- _DESCRIPTION OF THE TASK_
From the entries below, gather each line containing the word "screenshot".

*** Opening DATA EXCERPTS ***

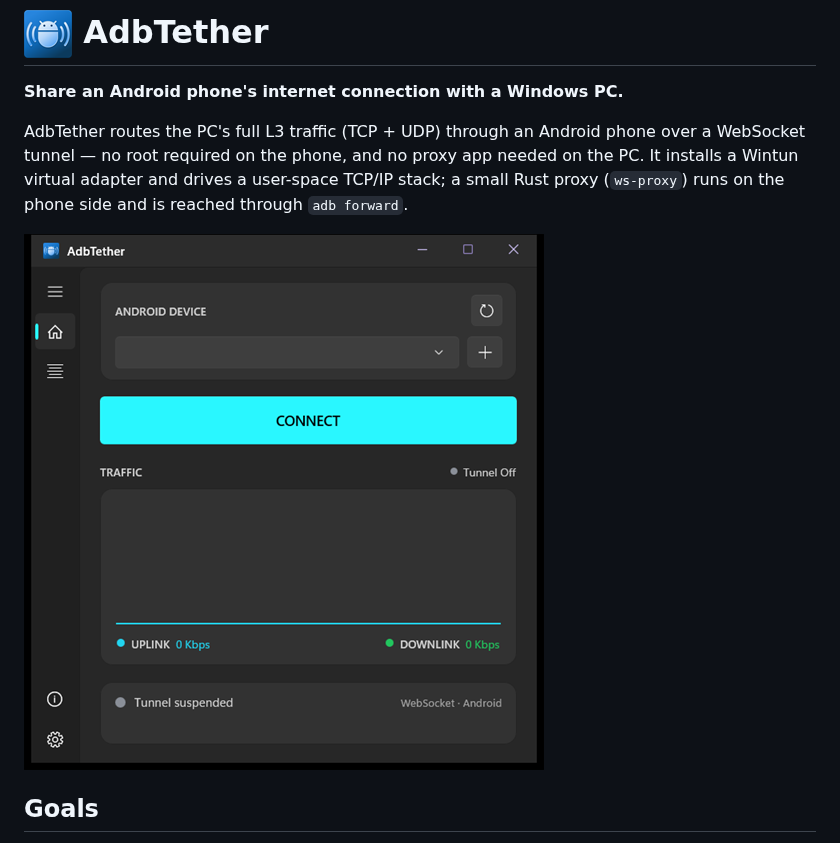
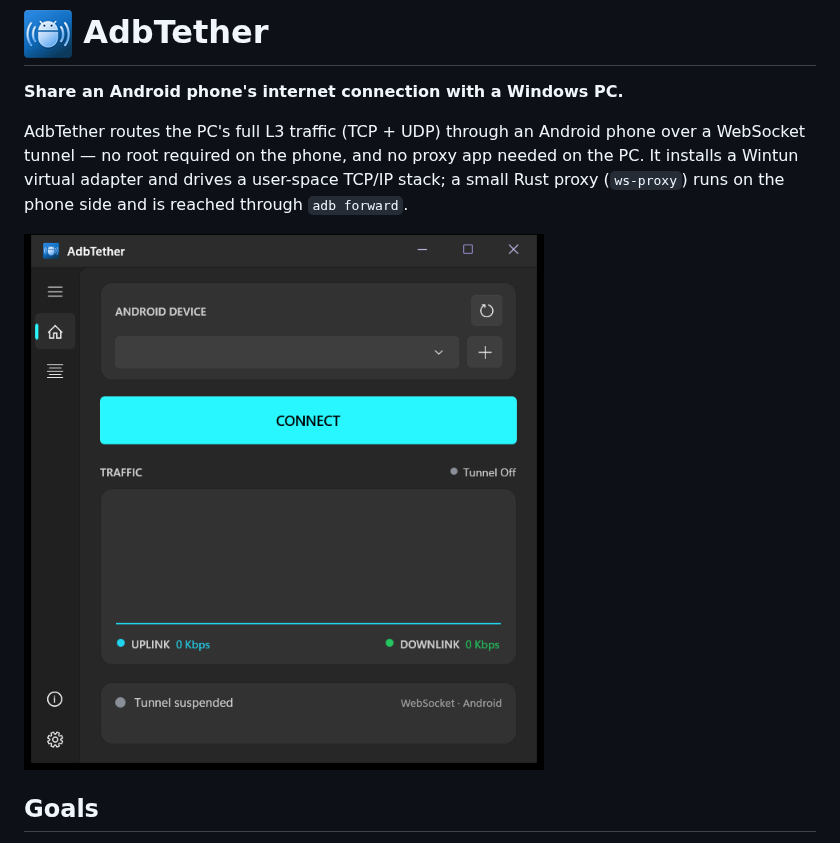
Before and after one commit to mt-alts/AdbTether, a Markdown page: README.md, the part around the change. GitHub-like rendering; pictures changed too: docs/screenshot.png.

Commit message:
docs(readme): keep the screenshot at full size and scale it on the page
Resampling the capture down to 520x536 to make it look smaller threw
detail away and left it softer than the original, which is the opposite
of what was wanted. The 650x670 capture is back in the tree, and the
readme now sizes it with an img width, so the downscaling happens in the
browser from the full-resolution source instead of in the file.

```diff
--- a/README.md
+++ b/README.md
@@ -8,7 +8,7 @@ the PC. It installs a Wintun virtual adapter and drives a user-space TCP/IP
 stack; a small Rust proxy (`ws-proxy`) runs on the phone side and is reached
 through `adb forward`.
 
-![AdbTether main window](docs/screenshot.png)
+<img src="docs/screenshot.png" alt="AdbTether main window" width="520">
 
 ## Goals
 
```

*** Closing DATA EXCERPTS ***
*** Opening DATA EXCERPTS ***

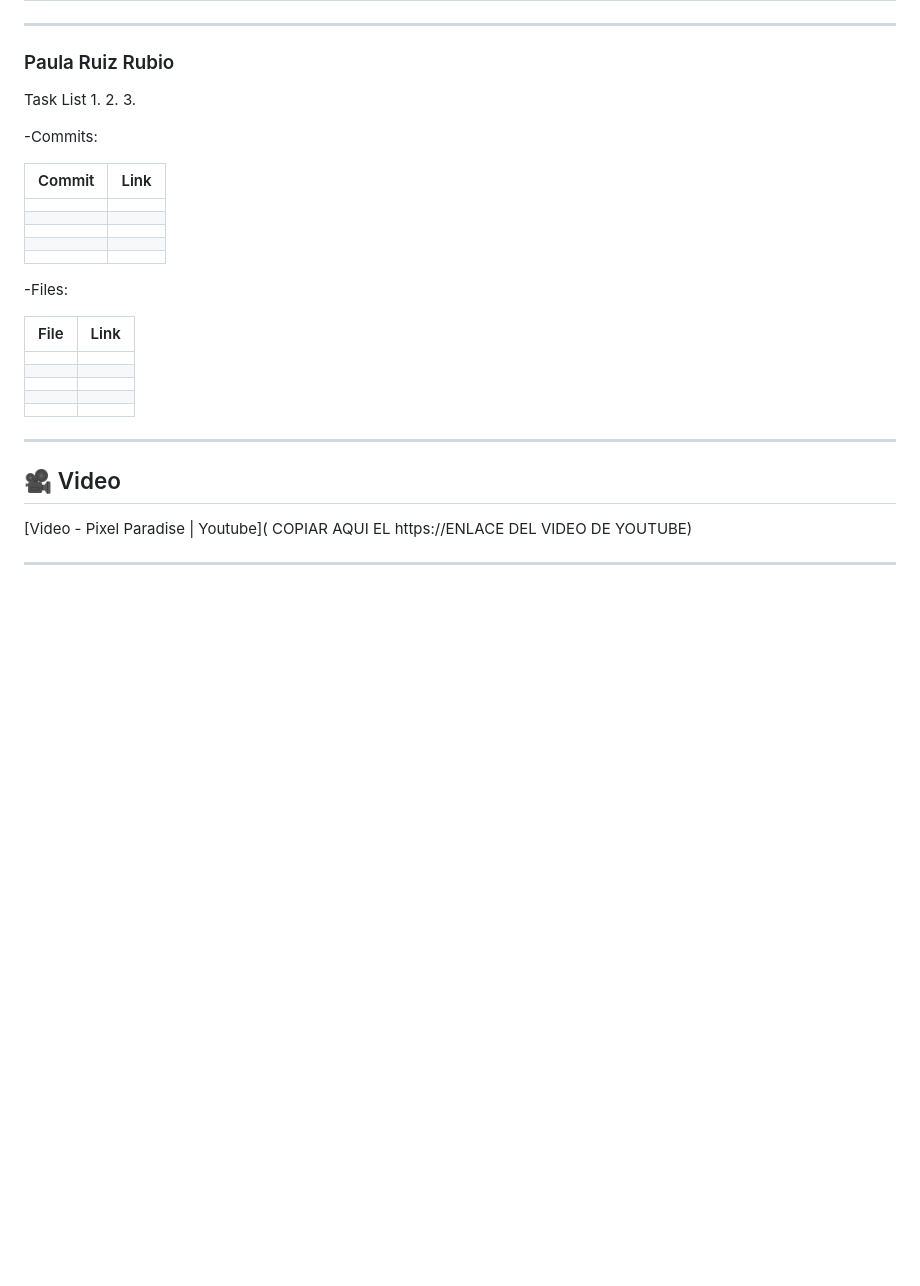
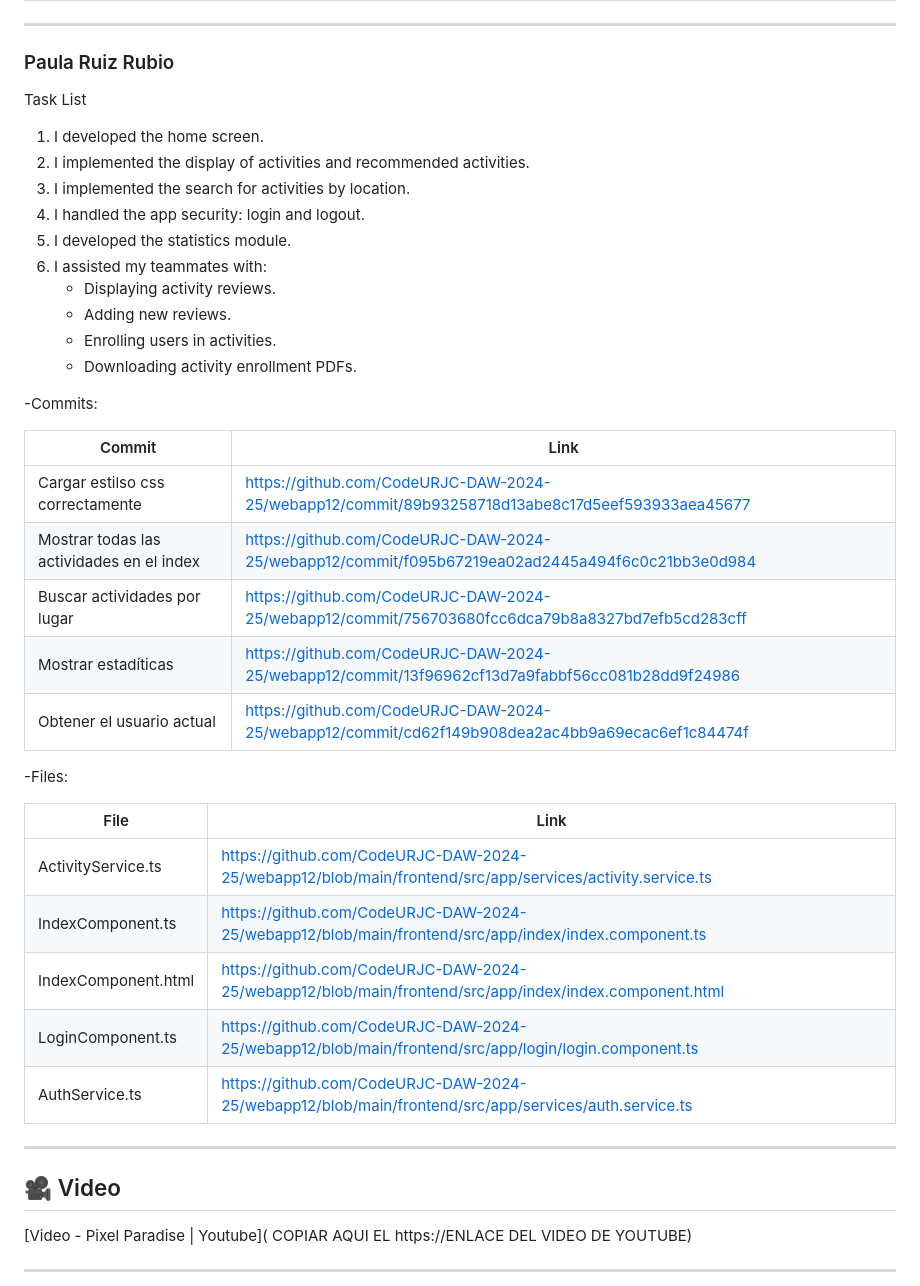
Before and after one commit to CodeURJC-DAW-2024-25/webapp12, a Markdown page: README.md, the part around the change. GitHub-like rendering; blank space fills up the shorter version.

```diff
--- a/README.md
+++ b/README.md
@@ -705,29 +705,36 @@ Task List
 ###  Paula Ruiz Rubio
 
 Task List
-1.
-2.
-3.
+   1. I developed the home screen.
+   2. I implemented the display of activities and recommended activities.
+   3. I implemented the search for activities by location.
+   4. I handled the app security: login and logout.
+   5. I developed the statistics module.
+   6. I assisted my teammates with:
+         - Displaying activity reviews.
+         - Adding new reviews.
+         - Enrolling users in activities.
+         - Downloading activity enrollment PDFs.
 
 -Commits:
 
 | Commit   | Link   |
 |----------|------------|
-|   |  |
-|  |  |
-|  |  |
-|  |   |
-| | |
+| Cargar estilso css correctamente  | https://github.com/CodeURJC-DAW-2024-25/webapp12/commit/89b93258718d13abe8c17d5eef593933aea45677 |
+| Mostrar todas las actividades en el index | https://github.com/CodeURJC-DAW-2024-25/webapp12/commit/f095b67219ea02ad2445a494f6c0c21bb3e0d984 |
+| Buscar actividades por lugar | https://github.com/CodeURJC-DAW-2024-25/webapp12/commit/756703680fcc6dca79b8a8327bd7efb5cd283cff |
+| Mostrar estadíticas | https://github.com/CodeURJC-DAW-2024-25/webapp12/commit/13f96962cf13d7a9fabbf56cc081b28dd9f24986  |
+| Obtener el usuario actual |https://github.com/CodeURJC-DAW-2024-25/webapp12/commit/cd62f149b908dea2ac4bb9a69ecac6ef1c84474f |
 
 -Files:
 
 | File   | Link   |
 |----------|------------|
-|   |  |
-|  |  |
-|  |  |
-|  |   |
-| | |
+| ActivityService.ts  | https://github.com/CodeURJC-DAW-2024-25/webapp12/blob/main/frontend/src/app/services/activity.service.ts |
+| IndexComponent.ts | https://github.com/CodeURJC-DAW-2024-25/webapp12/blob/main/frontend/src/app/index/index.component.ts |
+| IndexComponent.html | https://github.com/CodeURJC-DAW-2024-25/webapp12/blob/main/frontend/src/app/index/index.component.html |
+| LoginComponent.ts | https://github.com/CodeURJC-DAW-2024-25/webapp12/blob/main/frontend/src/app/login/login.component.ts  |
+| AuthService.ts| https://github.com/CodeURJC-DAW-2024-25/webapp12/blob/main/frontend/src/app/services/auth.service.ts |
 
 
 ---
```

*** Closing DATA EXCERPTS ***

- _OUTPUT OF THE TASK_
Before and after one commit to mt-alts/AdbTether, a Markdown page: README.md, the part around the change. GitHub-like rendering; pictures changed too: docs/screenshot.png.
docs(readme): keep the screenshot at full size and scale it on the page
-![AdbTether main window](docs/screenshot.png)
+<img src="docs/screenshot.png" alt="AdbTether main window" width="520">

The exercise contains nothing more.